    The problem with 4k is TAA blurs stuff too much and sharpening doesn't bring that detail back but TAA is the best we have until DLAA comes out. Hopefully that doesn't have the same sharpen pass as DLSS.
    Reply
  • escksu
    pierrebai said:
    In the high-res image, the DLSS 4K scaling is cleaner than native 4K, which seems quite a bit suspicious?

    Nothing suspicious. ITs the way DLSS works. DLSS is not the same as image scaling like FSR.
    Reply
  • Alvar "Miles" Udell
    Hmm, pay $5 to play using lower image quality, or pay $0 and play using lower image quality settings...I think I'll pay $0 and play at a lower quality, especially if the example high resolution pic is typical of the results of really horrible quality.
    Reply
  • Integr8d
    d0x360 said:
    Its not that it's cleaner, it's more like the ai part is adding detail that wasn't there or making thin lines thicker. The satellite dish is a perfect example of this. The problem is sometimes it adds detail when it shouldn't. A great example is death stranding. Backpack stuff gets damaged but DLSS tends to remove the effect because it thinks the image is missing data.

    Native 4k looks better. nVidia's DLSS sharpening pass has the effect of making the entire image brighter when you move the camera. Check out RDR2 for the best example of this because of the grass.

    The problem with 4k is TAA blurs stuff too much and sharpening doesn't bring that detail back but TAA is the best we have until DLAA comes out. Hopefully that doesn't have the same sharpen pass as DLSS.

    I think there's something up with this. The text in the native 4K is already kinda trash. But now I'm supposed to believe that DLSS took an even lower res version of that picture, which squished the text down to even more poo, and then AI magicky upscaled it to have even cleaner text than the native image???
    Reply
  • Blacksad999
    VforV said:
    I really, really don't think nvidia did this from the "goodness" of their hearts.... ;)

    Thanks AMD for FSR, making it open for everyone. NIS is nvidia's response to that. Gamers win.

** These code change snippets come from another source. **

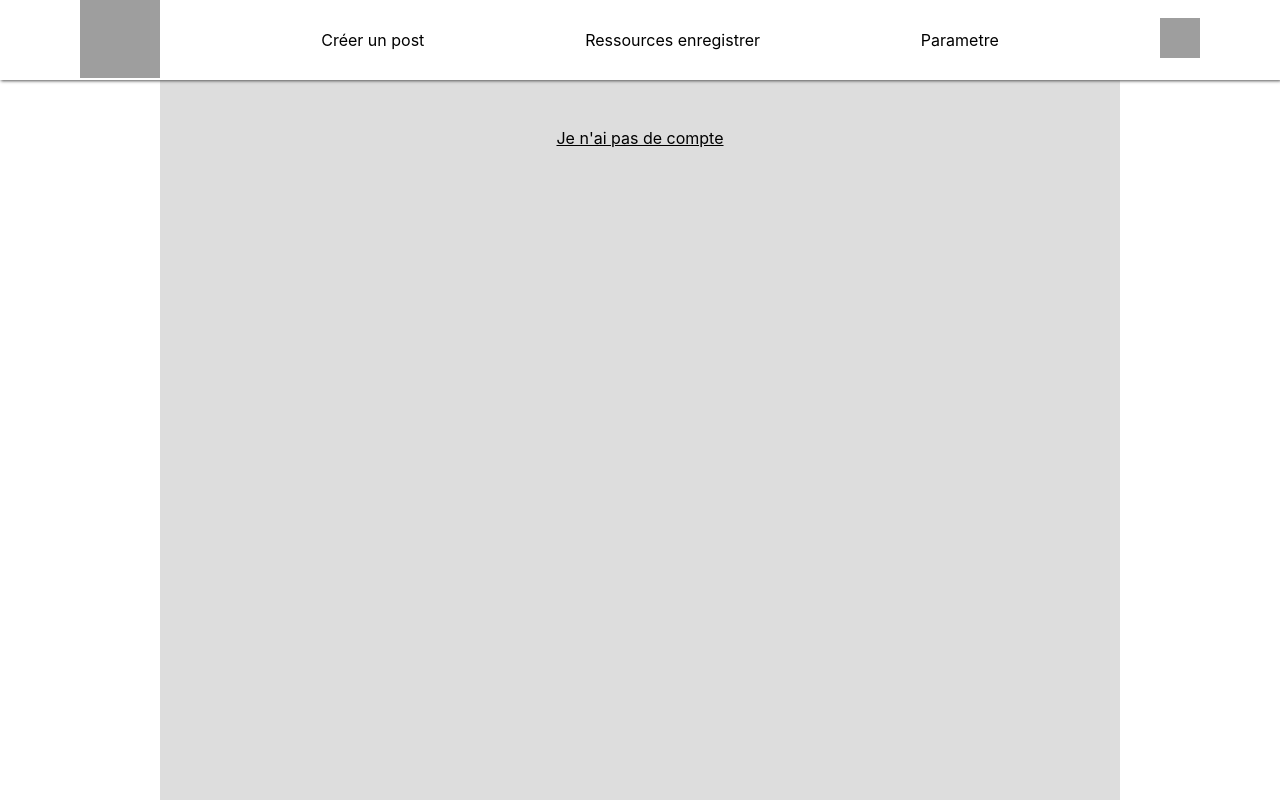
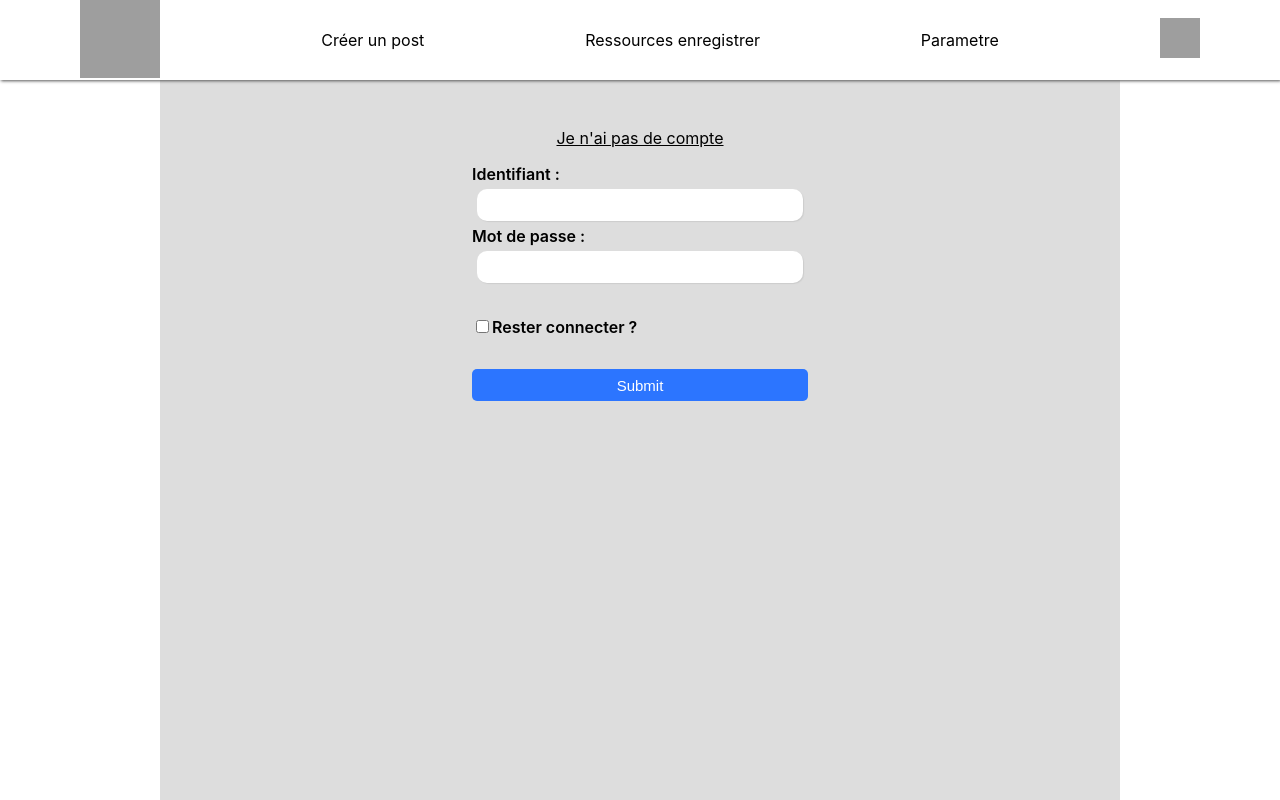
Before and after one commit to theosab2/rela_ressources, a Next.js app in the folder Front-end-web/: page /login/Connexion in a window 1280 px wide. Shown: the top 800 px of the page. Built offline with nearby package versions, Linux system fonts and the light colour scheme; grey boxes are pictures that could not be loaded.

Commit message:
Front connexion

```diff
--- a/Front-end-web/pages/login/Connexion.js
+++ b/Front-end-web/pages/login/Connexion.js
@@ -1,19 +1,47 @@
 import Navigation from "../Navigation"
 import style from "../../styles/Inscription.module.css"
 import Link from "next/link"
+import Head from "next/head"
+import React ,{ useState } from "react";
 
 export default function Connexion(){
+
+    const [identifiant, setIdentifiant] = useState('');
+    const [mdp, setMdp] = useState('');
+
+    const display = async () =>{
+        console.log(identifiant)
+        console.log(mdp)
+    }
+
     return(
         <>
+        <Head>
+            <title>Connexion</title>
+        </Head>
         <Navigation></Navigation>
         <div className={style.InscriptionContainer}>
             <div className={style.InscriptionSubContainer}>
-                <Link href="./Connexion">
+                <Link href="./Inscription">
                 <a className={style.InscriptionLink}>
                     Je n'ai pas de compte
                 </a>
                 </Link>
+                <form className={style.FormInscription}>
+                    <label className={style.LabelInscription}>Identifiant :</label>
+                    <input type="text" className={style.InputInscrption}
+                    defaultValue={identifiant} onChange={identifiant =>setIdentifiant(identifiant.target.value)}/>
 
+                    <label className={style.LabelInscription}>Mot de passe :</label>
+                    <input type="password" className={style.InputInscrption}
+                    defaultValue={mdp} onChange={mdp =>setMdp(mdp.target.value)}/>
+
+                    <div>
+                        <input type="checkbox" className={style.CheckBoxInscription}></input>
+                        <label className={style.LabelInscription}>Rester connecter ?</label>
+                    </div>
+                    <input type="submit" onClick={display} className={style.SubmitInscription}></input>
+                </form>
             </div>
         </div>
         </>
--- a/Front-end-web/pages/login/Inscription.js
+++ b/Front-end-web/pages/login/Inscription.js
@@ -6,7 +6,7 @@ import React ,{ useState } from "react";
 
 export default function Inscription(){
 
-        const [pseudo, setUsername] = useState(null);
+        const [pseudo, setUsername] = useState('');
         const [name, setName] = useState('');
         const [firstname, setFirstname] = useState('');
         const [email, setEmail] = useState('');
```
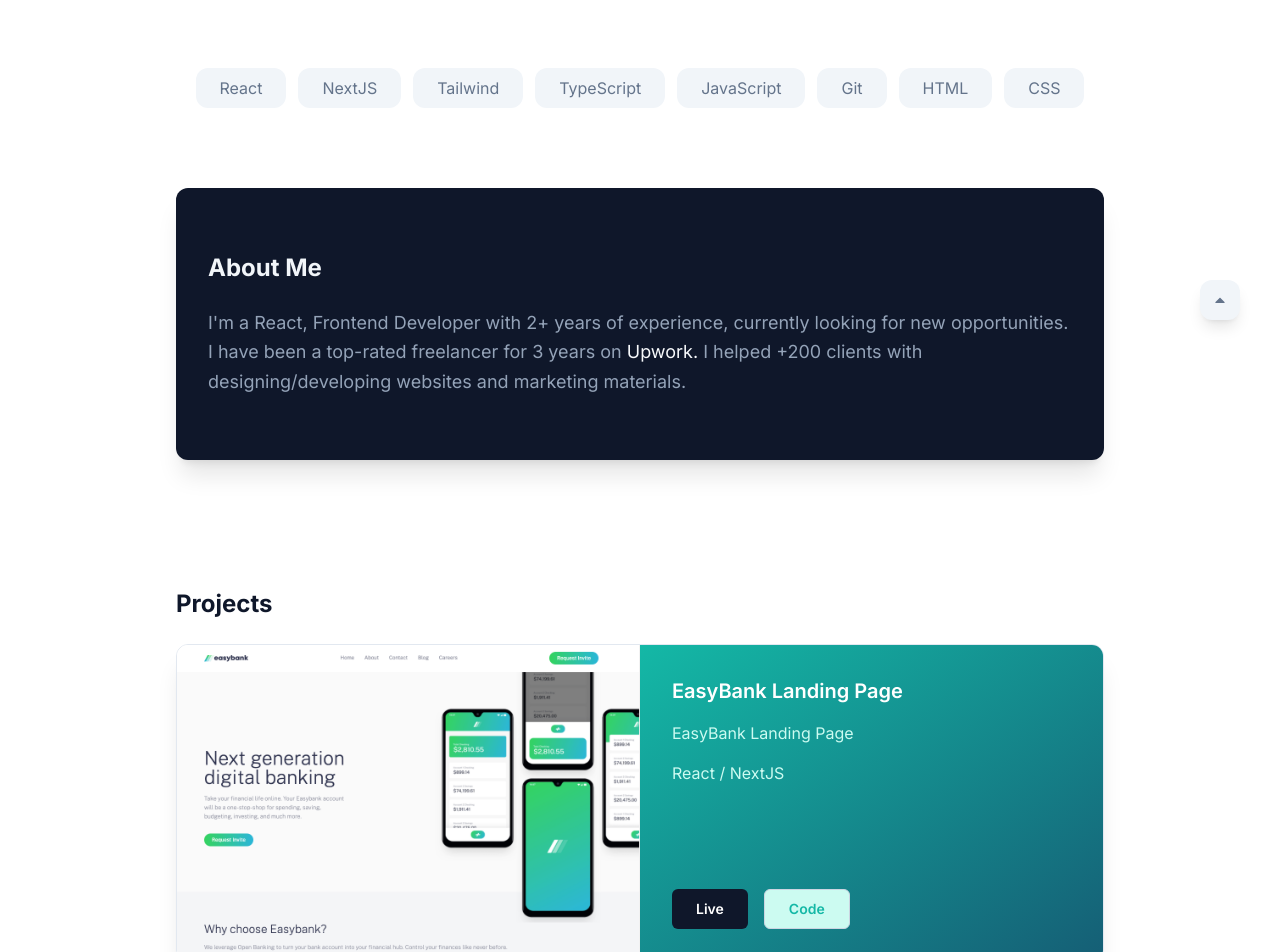
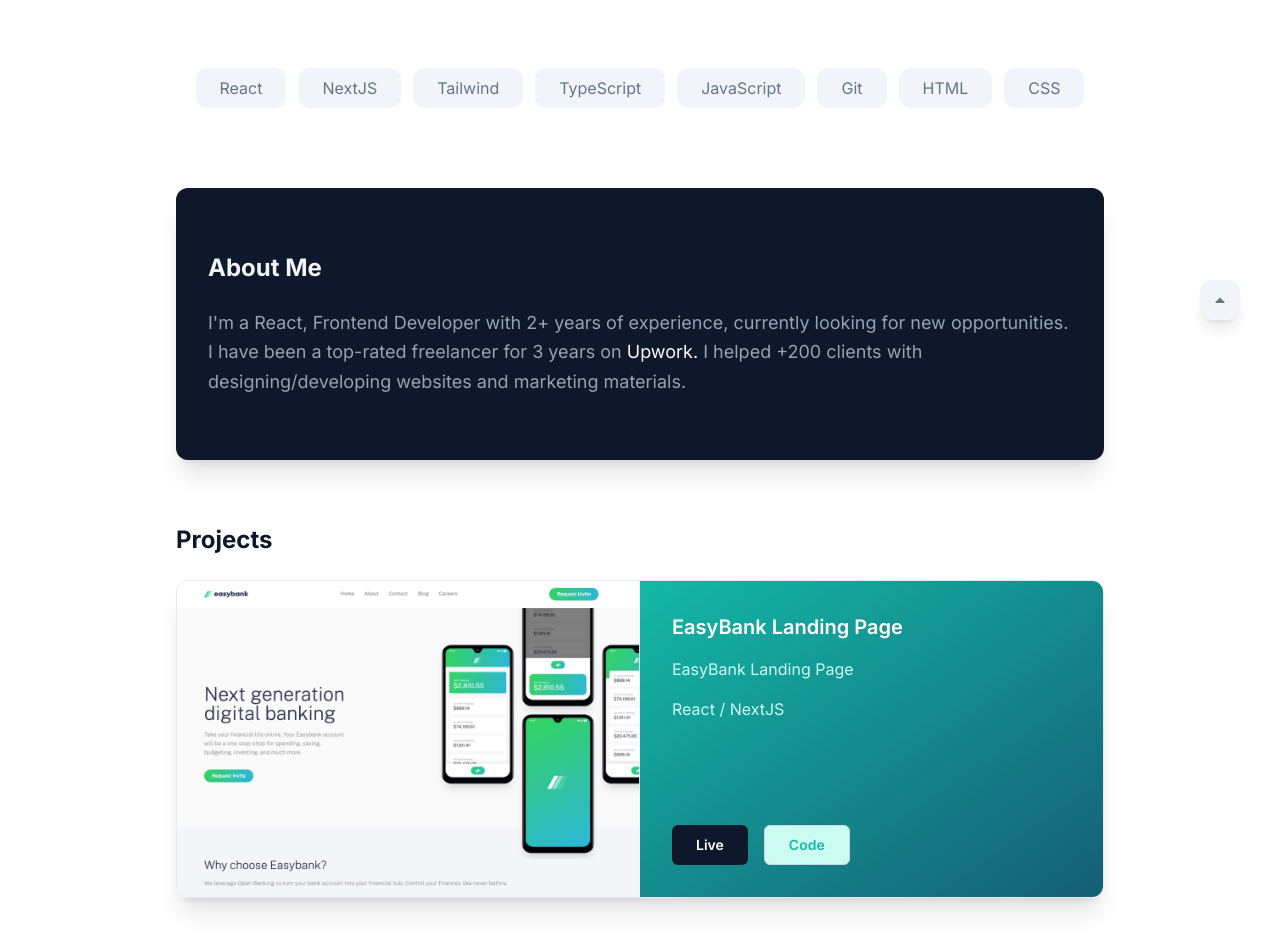
Before and after one commit to hakangundogdu/next-portfolio, a Next.js app: page / in a window 1280 px wide. Shown: the part 440-1392 px from the top of the page. Built offline with nearby package versions, Linux system fonts and the light colour scheme.

Commit message:
padding fix

```diff
--- a/components/About.tsx
+++ b/components/About.tsx
@@ -4,7 +4,7 @@ const About = () => {
   return (
     <section
       id="about"
-      className="container text-slate-400  px-4 sm:px-12 py-16 flex flex-col  animate-fade   "
+      className="container text-slate-400  px-4 sm:px-12 pt-16 flex flex-col  animate-fade   "
     >
       <div className="  flex flex-col py-16  rounded-xl bg-slate-900  px-8 shadow-xl">
         <h1 className="text-2xl mb-6 font-bold text-slate-100">About Me </h1>
--- a/components/Projects.tsx
+++ b/components/Projects.tsx
@@ -4,7 +4,7 @@ const Projects = () => {
   return (
     <section
       id="projects"
-      className="container px-4 sm:px-12 py-16   animate-fade    "
+      className="container px-4 sm:px-12 pt-16   animate-fade    "
     >
       <h1 className="text-2xl mb-6 font-bold  text-slate-900">Projects</h1>
       <div className="container   ">
```
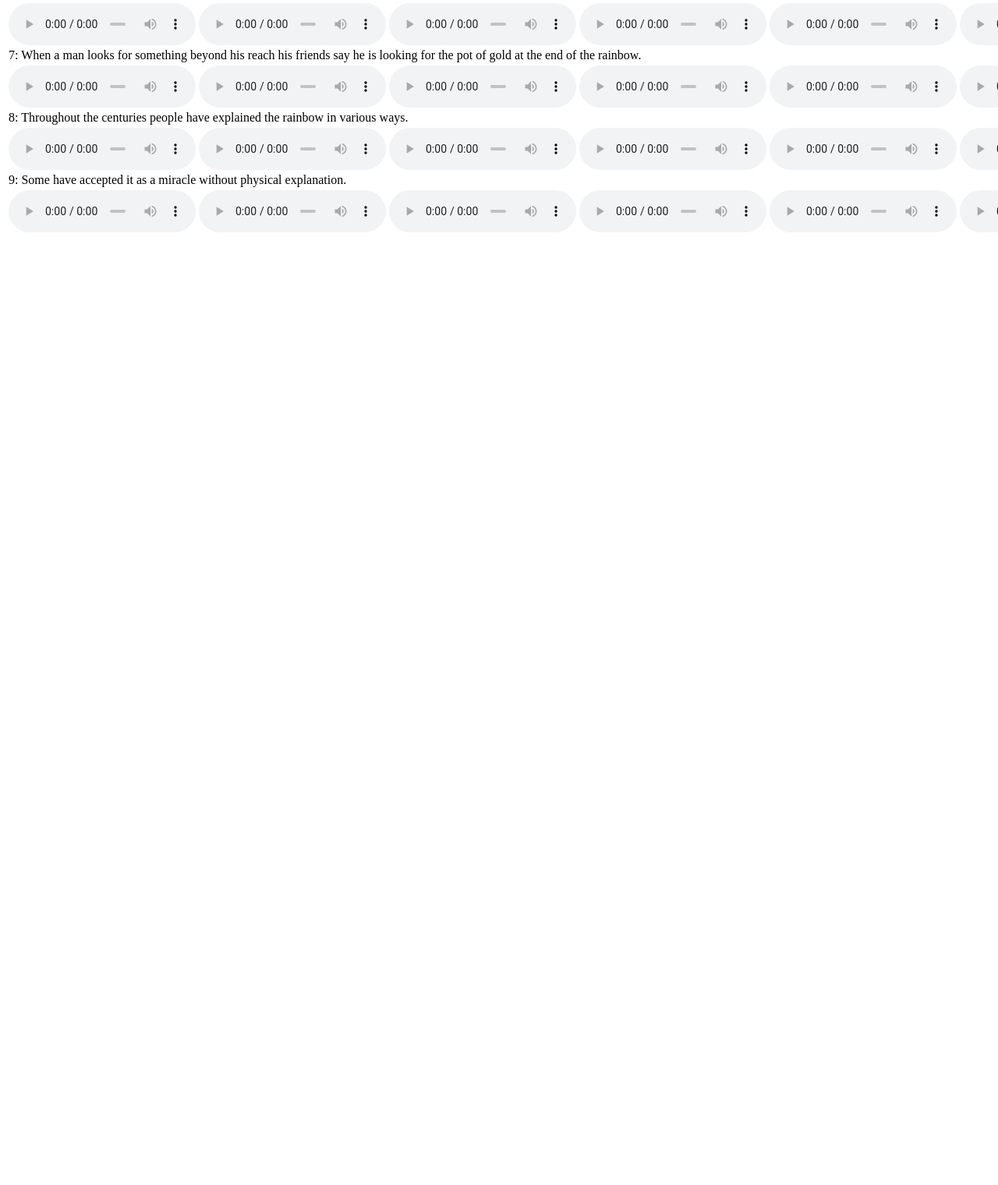
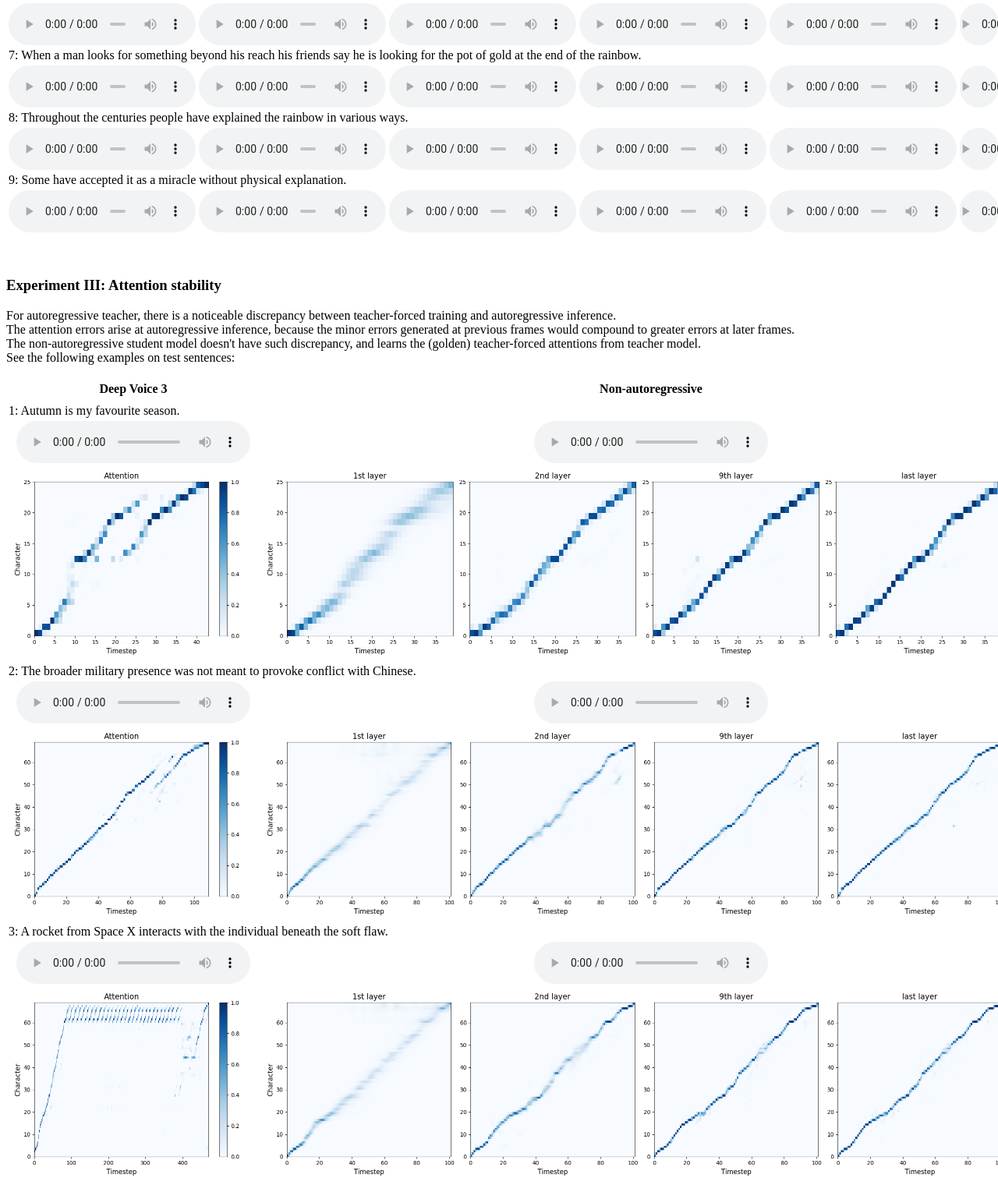
Before and after one commit to parallel-neural-tts-demo/parallel-neural-tts-demo.github.io, a plain HTML site: page index.html in a window 1280 px wide. Shown: the part 1302-2822 px from the top of the page at 78% size. Before the commit the page ends 1611 px from the top, so only its background shows below. Drawn offline with Linux system fonts and the light colour scheme.

Commit message:
add section III

```diff
--- a/index.html
+++ b/index.html
@@ -235,6 +235,62 @@
       </tbody>
     </table>
 
+    <br> </br>
+    <div>
+      <h3>Experiment III: Attention stability</h3>
+      For autoregressive teacher, there is a noticeable discrepancy between teacher-forced training and autoregressive inference. <br>
+      The attention errors arise at autoregressive inference, because the minor errors generated at previous frames would compound to greater errors at later frames. <br>
+      The non-autoregressive student model doesn't have such discrepancy, and learns the (golden) teacher-forced attentions from teacher model. <br>
+      See the following examples on test sentences:
+      <h3> </h3>
+
+    <table align="center">
+      <thead>
+        <tr>
+          <th>Deep Voice 3</th>
+          <th>Non-autoregressive</th>
+        </tr>
+      <thead>
+      <tbody>
+        <tr></tr>
+        <tr></tr>
+        <tr></tr>
+        <tr>
+          <td colspan="4"><span>1: Autumn is my favourite season.</td></span>
+        </tr>
+        <tr>
+          <td><audio controls style="display:block;margin:auto; text-align: center"><source src="samples/atten/4_auto.wav" type="audio/wav"></audio></td>
+          <td><audio controls style="display:block;margin:auto; text-align: center"><source src="samples/atten/4_nonauto.wav" type="audio/wav"></audio></td>
+        </tr>
+        <tr>
+          <td><img src="samples/atten/auto_u4.png" style="width:320px;height:250px"></td>
+          <td><img src="samples/atten/nonauto_u4.png" style="width:1000px;height:250px"></td>
+        </tr>
+        <tr>
+          <td colspan="4"><span>2: The broader military presence was not meant to provoke conflict with Chinese.</td></span>
+        </tr>
+        <tr>
+          <td><audio controls style="display:block;margin:auto; text-align: center"><source src="samples/atten/5_auto.wav" type="audio/wav"></audio></td>
+          <td><audio controls style="display:block;margin:auto; text-align: center"><source src="samples/atten/5_nonauto.wav" type="audio/wav"></audio></td>
+        </tr>
+        <tr>
+          <td><img src="samples/atten/auto_u5.png" style="width:320px;height:250px"></td>
+          <td><img src="samples/atten/nonauto_u5.png" style="width:1000px;height:250px"></td>
+        </tr>
+        <tr>
+          <td colspan="4"><span>3: A rocket from Space X interacts with the individual beneath the soft flaw.</td></span>
+        </tr>
+        <tr>
+          <td><audio controls style="display:block;margin:auto; text-align: center"><source src="samples/atten/7_auto.wav" type="audio/wav"></audio></td>
+          <td><audio controls style="display:block;margin:auto; text-align: center"><source src="samples/atten/7_nonauto.wav" type="audio/wav"></audio></td>
+        </tr>
+        <tr>
+          <td><img src="samples/atten/auto_u7.png" style="width:320px;height:250px"></td>
+          <td><img src="samples/atten/nonauto_u7.png" style="width:1000px;height:250px"></td>
+        </tr>
+      </tbody>
+    </table>
+
     </div>
   </body>
 </html>
```
Also changed, not shown: samples/atten/auto_u4.png (added), samples/atten/auto_u5.png (added), samples/atten/auto_u7.png (added), samples/atten/nonauto_u4.png (added), samples/atten/nonauto_u5.png (added), samples/atten/nonauto_u7.png (added), 7 other files.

    Now we need XeSS to join the party.

    Nvidia has had this available in the Control Panel for years now. It just didn't have a "one button click" option.
    Reply